Among the risks to societies and economies, aspects of food provision, transport, and access to nonrenewable resources are of great importance. Fisheries in the polar oceans support regional and global food security and are important for the economies of many countries around the world, but climate change alters Arctic and Antarctic marine habitats, and affects the ability of polar species and ecosystems to withstand or adapt to physical changes. This has consequences for where, when, and how many fish can be captured. Impacts will vary between regions, depending on the degree of climate change and the effectiveness of human responses. While management in some polar fisheries is among the most developed, scientists are exploring modifications to existing precautionary, ecosystem-based management approaches to increase the scope for adaptation to climate change impacts on marine ecosystems and fisheries.

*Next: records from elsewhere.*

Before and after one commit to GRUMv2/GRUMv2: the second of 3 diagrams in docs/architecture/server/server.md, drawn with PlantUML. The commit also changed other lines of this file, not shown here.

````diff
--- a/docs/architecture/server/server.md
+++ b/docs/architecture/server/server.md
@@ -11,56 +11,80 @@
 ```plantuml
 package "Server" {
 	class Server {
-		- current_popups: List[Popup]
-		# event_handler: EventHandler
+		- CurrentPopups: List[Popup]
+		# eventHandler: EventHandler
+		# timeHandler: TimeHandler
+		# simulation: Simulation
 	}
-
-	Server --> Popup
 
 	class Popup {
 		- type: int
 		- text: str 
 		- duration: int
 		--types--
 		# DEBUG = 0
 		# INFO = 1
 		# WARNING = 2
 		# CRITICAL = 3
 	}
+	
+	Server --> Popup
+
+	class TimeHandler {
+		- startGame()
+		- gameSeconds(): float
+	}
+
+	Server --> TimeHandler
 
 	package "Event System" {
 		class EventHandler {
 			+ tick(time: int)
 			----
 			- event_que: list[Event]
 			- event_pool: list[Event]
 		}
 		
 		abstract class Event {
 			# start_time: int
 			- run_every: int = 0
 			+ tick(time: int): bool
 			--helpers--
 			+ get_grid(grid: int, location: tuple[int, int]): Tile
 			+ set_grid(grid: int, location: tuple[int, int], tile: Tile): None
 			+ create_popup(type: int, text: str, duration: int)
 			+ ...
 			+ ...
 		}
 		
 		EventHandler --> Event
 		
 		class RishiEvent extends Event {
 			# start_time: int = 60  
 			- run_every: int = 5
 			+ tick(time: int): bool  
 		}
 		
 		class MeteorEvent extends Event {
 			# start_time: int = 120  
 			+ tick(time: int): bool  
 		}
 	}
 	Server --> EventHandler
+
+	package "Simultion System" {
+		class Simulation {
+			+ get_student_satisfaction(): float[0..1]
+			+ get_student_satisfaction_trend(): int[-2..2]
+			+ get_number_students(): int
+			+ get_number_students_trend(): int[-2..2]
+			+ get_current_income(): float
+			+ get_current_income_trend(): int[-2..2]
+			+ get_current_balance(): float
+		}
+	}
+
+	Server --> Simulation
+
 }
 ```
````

New shipping routes through the Arctic offer cost savings because they are shorter than traditional passages via the Suez or Panama Canals. Ship traffic has already increased and is projected to become more feasible in the coming decades as further reductions in sea ice cover make Arctic routes more accessible. Increased Arctic shipping has significant socio-economic and political implications for global trade, northern nations, and economies strongly linked to traditional shipping corridors, while also increasing environmental risk in the Arctic. Reduced Arctic sea ice cover allows greater access to offshore petroleum resources and ports supporting resource extraction on land.
The polar regions influence the global climate through a number of processes. As spring snow and summer sea ice cover decrease, more heat is absorbed at the surface. There is growing evidence that ongoing changes in the Arctic, primarily sea ice loss, can potentially influence mid-latitude weather. As temperatures increase in the Arctic, permafrost soils in northern regions store less carbon. The release of carbon dioxide and methane from the land to the atmosphere further contributes to global warming.
Melting ice sheets and glaciers in the polar regions cause sea levels to rise, affecting coastal regions and their large populations and economies. At present, the Greenland Ice Sheet and polar glaciers are contributing more to sea level rise than the Antarctic Ice Sheet. However, ice loss from the Antarctic Ice Sheet has continued to accelerate, driven primarily by increased melting of the underside of floating ice shelves, which has caused glaciers to flow faster. Even though it remains difficult to project the amount of ice loss from Antarctica after the second half of the 21st century, it is expected to contribute significantly to future sea level rise.
The Southern Ocean that surrounds Antarctica is the main region globally where waters at depth rise to the surface. Here, they become transformed into cold, dense waters that sink back to the deep ocean, storing significant amounts of human-produced heat and dissolved carbon for decades to centuries or longer, and helping to slow the rate of global warming in the atmosphere. Future changes in the strength of this ocean circulation can so far only be projected with limited certainty.